What is needed:
The exercise asks for every line of the data to be reproduced exactly.

Difference listings:
◇ ◇ ◇ ◇
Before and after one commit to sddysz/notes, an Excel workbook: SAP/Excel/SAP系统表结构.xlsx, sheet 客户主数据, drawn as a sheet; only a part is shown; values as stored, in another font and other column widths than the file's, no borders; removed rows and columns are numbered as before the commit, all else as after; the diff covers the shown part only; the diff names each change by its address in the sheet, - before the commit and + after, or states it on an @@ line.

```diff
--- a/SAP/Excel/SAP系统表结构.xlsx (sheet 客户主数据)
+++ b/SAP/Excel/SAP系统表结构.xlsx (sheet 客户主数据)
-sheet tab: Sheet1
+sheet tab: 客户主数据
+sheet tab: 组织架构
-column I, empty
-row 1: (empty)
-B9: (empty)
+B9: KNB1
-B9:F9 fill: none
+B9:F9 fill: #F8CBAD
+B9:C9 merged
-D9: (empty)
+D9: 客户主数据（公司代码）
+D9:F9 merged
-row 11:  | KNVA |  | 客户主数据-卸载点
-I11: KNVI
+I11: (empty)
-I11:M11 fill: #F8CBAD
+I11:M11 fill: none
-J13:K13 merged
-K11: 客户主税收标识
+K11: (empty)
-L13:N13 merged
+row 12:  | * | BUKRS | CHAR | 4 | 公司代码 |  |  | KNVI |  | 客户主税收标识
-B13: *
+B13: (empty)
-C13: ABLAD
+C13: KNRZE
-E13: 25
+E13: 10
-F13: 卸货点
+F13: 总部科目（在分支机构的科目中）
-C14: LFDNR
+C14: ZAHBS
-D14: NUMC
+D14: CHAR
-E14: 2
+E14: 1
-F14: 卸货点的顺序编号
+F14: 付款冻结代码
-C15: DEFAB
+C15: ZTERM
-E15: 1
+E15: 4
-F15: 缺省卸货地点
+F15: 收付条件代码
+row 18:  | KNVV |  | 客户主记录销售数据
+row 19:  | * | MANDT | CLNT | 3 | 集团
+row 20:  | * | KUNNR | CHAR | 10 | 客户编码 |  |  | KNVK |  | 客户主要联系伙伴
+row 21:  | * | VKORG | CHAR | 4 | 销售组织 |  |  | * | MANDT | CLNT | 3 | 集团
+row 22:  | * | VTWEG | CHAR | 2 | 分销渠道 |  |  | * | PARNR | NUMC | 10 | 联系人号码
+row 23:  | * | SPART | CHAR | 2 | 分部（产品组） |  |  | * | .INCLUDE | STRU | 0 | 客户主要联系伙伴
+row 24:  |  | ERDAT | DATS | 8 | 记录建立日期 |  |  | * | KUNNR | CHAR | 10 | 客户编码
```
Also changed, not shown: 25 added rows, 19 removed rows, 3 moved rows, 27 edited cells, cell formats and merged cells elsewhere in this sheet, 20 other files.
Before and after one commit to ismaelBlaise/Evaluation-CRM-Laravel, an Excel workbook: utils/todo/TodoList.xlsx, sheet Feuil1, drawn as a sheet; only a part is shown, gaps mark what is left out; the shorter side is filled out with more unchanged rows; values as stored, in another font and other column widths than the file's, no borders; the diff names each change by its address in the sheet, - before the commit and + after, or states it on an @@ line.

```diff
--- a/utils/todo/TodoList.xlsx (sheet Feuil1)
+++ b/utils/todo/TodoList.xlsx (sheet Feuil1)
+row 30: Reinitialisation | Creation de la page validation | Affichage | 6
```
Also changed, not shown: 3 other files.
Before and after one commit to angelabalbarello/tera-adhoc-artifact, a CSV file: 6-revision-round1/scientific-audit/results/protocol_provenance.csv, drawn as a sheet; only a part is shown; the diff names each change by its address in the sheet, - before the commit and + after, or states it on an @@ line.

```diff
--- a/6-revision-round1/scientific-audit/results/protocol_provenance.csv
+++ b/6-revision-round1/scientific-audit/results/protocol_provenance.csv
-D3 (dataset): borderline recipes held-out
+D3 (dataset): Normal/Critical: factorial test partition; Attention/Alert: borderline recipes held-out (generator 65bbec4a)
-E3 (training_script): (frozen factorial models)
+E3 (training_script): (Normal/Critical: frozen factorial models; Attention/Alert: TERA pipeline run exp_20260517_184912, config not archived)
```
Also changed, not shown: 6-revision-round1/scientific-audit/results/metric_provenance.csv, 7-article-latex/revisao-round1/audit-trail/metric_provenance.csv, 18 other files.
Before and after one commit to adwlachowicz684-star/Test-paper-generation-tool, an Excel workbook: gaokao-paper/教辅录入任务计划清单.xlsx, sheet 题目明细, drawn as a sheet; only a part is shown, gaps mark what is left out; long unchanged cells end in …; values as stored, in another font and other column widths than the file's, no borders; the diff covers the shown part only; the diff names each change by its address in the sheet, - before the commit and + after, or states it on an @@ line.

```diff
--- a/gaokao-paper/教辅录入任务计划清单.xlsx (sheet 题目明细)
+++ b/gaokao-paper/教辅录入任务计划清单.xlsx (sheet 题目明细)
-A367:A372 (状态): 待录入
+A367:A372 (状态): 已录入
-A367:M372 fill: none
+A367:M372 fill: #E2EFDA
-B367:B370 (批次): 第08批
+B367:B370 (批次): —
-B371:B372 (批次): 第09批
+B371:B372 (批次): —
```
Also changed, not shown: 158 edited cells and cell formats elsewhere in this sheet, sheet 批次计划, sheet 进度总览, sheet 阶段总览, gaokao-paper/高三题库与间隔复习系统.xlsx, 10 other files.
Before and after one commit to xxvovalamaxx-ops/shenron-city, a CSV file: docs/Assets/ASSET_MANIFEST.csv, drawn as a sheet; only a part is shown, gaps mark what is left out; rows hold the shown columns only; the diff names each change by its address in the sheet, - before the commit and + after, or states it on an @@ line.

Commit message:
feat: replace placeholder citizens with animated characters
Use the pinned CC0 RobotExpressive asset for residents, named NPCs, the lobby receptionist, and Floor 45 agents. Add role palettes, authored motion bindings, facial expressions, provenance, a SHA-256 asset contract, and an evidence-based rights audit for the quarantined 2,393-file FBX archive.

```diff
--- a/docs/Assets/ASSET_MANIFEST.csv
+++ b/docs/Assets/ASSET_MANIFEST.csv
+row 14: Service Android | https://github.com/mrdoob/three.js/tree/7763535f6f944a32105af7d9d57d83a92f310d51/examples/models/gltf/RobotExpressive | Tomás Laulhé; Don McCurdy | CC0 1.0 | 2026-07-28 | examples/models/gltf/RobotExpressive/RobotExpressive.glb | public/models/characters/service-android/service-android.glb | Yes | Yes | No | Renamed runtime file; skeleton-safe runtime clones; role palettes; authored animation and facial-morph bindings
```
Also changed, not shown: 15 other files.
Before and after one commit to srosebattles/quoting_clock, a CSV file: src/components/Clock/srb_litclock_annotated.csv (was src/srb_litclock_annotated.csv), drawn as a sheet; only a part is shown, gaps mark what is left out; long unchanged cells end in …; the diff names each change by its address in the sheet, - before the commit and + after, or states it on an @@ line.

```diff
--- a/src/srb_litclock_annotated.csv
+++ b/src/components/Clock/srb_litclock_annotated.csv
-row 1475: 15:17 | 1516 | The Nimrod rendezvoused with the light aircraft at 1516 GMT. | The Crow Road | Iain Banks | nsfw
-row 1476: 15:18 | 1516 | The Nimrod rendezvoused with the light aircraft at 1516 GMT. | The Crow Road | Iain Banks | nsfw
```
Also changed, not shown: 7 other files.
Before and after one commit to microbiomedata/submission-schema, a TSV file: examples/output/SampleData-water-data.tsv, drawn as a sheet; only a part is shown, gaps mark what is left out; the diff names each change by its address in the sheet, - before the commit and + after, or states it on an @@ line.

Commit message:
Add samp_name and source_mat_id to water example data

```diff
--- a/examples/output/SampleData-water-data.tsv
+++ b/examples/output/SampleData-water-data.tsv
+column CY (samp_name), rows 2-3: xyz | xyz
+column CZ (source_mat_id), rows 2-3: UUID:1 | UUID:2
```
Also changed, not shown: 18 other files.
◇ ◇ ◇ ◇
Problem solution:
Before and after one commit to sddysz/notes, an Excel workbook: SAP/Excel/SAP系统表结构.xlsx, sheet 客户主数据, drawn as a sheet; only a part is shown; values as stored, in another font and other column widths than the file's, no borders; removed rows and columns are numbered as before the commit, all else as after; the diff covers the shown part only; the diff names each change by its address in the sheet, - before the commit and + after, or states it on an @@ line.

```diff
--- a/SAP/Excel/SAP系统表结构.xlsx (sheet 客户主数据)
+++ b/SAP/Excel/SAP系统表结构.xlsx (sheet 客户主数据)
-sheet tab: Sheet1
+sheet tab: 客户主数据
+sheet tab: 组织架构
-column I, empty
-row 1: (empty)
-B9: (empty)
+B9: KNB1
-B9:F9 fill: none
+B9:F9 fill: #F8CBAD
+B9:C9 merged
-D9: (empty)
+D9: 客户主数据（公司代码）
+D9:F9 merged
-row 11:  | KNVA |  | 客户主数据-卸载点
-I11: KNVI
+I11: (empty)
-I11:M11 fill: #F8CBAD
+I11:M11 fill: none
-J13:K13 merged
-K11: 客户主税收标识
+K11: (empty)
-L13:N13 merged
+row 12:  | * | BUKRS | CHAR | 4 | 公司代码 |  |  | KNVI |  | 客户主税收标识
-B13: *
+B13: (empty)
-C13: ABLAD
+C13: KNRZE
-E13: 25
+E13: 10
-F13: 卸货点
+F13: 总部科目（在分支机构的科目中）
-C14: LFDNR
+C14: ZAHBS
-D14: NUMC
+D14: CHAR
-E14: 2
+E14: 1
-F14: 卸货点的顺序编号
+F14: 付款冻结代码
-C15: DEFAB
+C15: ZTERM
-E15: 1
+E15: 4
-F15: 缺省卸货地点
+F15: 收付条件代码
+row 18:  | KNVV |  | 客户主记录销售数据
+row 19:  | * | MANDT | CLNT | 3 | 集团
+row 20:  | * | KUNNR | CHAR | 10 | 客户编码 |  |  | KNVK |  | 客户主要联系伙伴
+row 21:  | * | VKORG | CHAR | 4 | 销售组织 |  |  | * | MANDT | CLNT | 3 | 集团
+row 22:  | * | VTWEG | CHAR | 2 | 分销渠道 |  |  | * | PARNR | NUMC | 10 | 联系人号码
+row 23:  | * | SPART | CHAR | 2 | 分部（产品组） |  |  | * | .INCLUDE | STRU | 0 | 客户主要联系伙伴
+row 24:  |  | ERDAT | DATS | 8 | 记录建立日期 |  |  | * | KUNNR | CHAR | 10 | 客户编码
```
Also changed, not shown: 25 added rows, 19 removed rows, 3 moved rows, 27 edited cells, cell formats and merged cells elsewhere in this sheet, 20 other files.
Before and after one commit to ismaelBlaise/Evaluation-CRM-Laravel, an Excel workbook: utils/todo/TodoList.xlsx, sheet Feuil1, drawn as a sheet; only a part is shown, gaps mark what is left out; the shorter side is filled out with more unchanged rows; values as stored, in another font and other column widths than the file's, no borders; the diff names each change by its address in the sheet, - before the commit and + after, or states it on an @@ line.

```diff
--- a/utils/todo/TodoList.xlsx (sheet Feuil1)
+++ b/utils/todo/TodoList.xlsx (sheet Feuil1)
+row 30: Reinitialisation | Creation de la page validation | Affichage | 6
```
Also changed, not shown: 3 other files.
Before and after one commit to angelabalbarello/tera-adhoc-artifact, a CSV file: 6-revision-round1/scientific-audit/results/protocol_provenance.csv, drawn as a sheet; only a part is shown; the diff names each change by its address in the sheet, - before the commit and + after, or states it on an @@ line.

```diff
--- a/6-revision-round1/scientific-audit/results/protocol_provenance.csv
+++ b/6-revision-round1/scientific-audit/results/protocol_provenance.csv
-D3 (dataset): borderline recipes held-out
+D3 (dataset): Normal/Critical: factorial test partition; Attention/Alert: borderline recipes held-out (generator 65bbec4a)
-E3 (training_script): (frozen factorial models)
+E3 (training_script): (Normal/Critical: frozen factorial models; Attention/Alert: TERA pipeline run exp_20260517_184912, config not archived)
```
Also changed, not shown: 6-revision-round1/scientific-audit/results/metric_provenance.csv, 7-article-latex/revisao-round1/audit-trail/metric_provenance.csv, 18 other files.
Before and after one commit to adwlachowicz684-star/Test-paper-generation-tool, an Excel workbook: gaokao-paper/教辅录入任务计划清单.xlsx, sheet 题目明细, drawn as a sheet; only a part is shown, gaps mark what is left out; long unchanged cells end in …; values as stored, in another font and other column widths than the file's, no borders; the diff covers the shown part only; the diff names each change by its address in the sheet, - before the commit and + after, or states it on an @@ line.

```diff
--- a/gaokao-paper/教辅录入任务计划清单.xlsx (sheet 题目明细)
+++ b/gaokao-paper/教辅录入任务计划清单.xlsx (sheet 题目明细)
-A367:A372 (状态): 待录入
+A367:A372 (状态): 已录入
-A367:M372 fill: none
+A367:M372 fill: #E2EFDA
-B367:B370 (批次): 第08批
+B367:B370 (批次): —
-B371:B372 (批次): 第09批
+B371:B372 (批次): —
```
Also changed, not shown: 158 edited cells and cell formats elsewhere in this sheet, sheet 批次计划, sheet 进度总览, sheet 阶段总览, gaokao-paper/高三题库与间隔复习系统.xlsx, 10 other files.
Before and after one commit to xxvovalamaxx-ops/shenron-city, a CSV file: docs/Assets/ASSET_MANIFEST.csv, drawn as a sheet; only a part is shown, gaps mark what is left out; rows hold the shown columns only; the diff names each change by its address in the sheet, - before the commit and + after, or states it on an @@ line.

Commit message:
feat: replace placeholder citizens with animated characters
Use the pinned CC0 RobotExpressive asset for residents, named NPCs, the lobby receptionist, and Floor 45 agents. Add role palettes, authored motion bindings, facial expressions, provenance, a SHA-256 asset contract, and an evidence-based rights audit for the quarantined 2,393-file FBX archive.

```diff
--- a/docs/Assets/ASSET_MANIFEST.csv
+++ b/docs/Assets/ASSET_MANIFEST.csv
+row 14: Service Android | https://github.com/mrdoob/three.js/tree/7763535f6f944a32105af7d9d57d83a92f310d51/examples/models/gltf/RobotExpressive | Tomás Laulhé; Don McCurdy | CC0 1.0 | 2026-07-28 | examples/models/gltf/RobotExpressive/RobotExpressive.glb | public/models/characters/service-android/service-android.glb | Yes | Yes | No | Renamed runtime file; skeleton-safe runtime clones; role palettes; authored animation and facial-morph bindings
```
Also changed, not shown: 15 other files.
Before and after one commit to srosebattles/quoting_clock, a CSV file: src/components/Clock/srb_litclock_annotated.csv (was src/srb_litclock_annotated.csv), drawn as a sheet; only a part is shown, gaps mark what is left out; long unchanged cells end in …; the diff names each change by its address in the sheet, - before the commit and + after, or states it on an @@ line.

```diff
--- a/src/srb_litclock_annotated.csv
+++ b/src/components/Clock/srb_litclock_annotated.csv
-row 1475: 15:17 | 1516 | The Nimrod rendezvoused with the light aircraft at 1516 GMT. | The Crow Road | Iain Banks | nsfw
-row 1476: 15:18 | 1516 | The Nimrod rendezvoused with the light aircraft at 1516 GMT. | The Crow Road | Iain Banks | nsfw
```
Also changed, not shown: 7 other files.
Before and after one commit to microbiomedata/submission-schema, a TSV file: examples/output/SampleData-water-data.tsv, drawn as a sheet; only a part is shown, gaps mark what is left out; the diff names each change by its address in the sheet, - before the commit and + after, or states it on an @@ line.

Commit message:
Add samp_name and source_mat_id to water example data

```diff
--- a/examples/output/SampleData-water-data.tsv
+++ b/examples/output/SampleData-water-data.tsv
+column CY (samp_name), rows 2-3: xyz | xyz
+column CZ (source_mat_id), rows 2-3: UUID:1 | UUID:2
```
Also changed, not shown: 18 other files.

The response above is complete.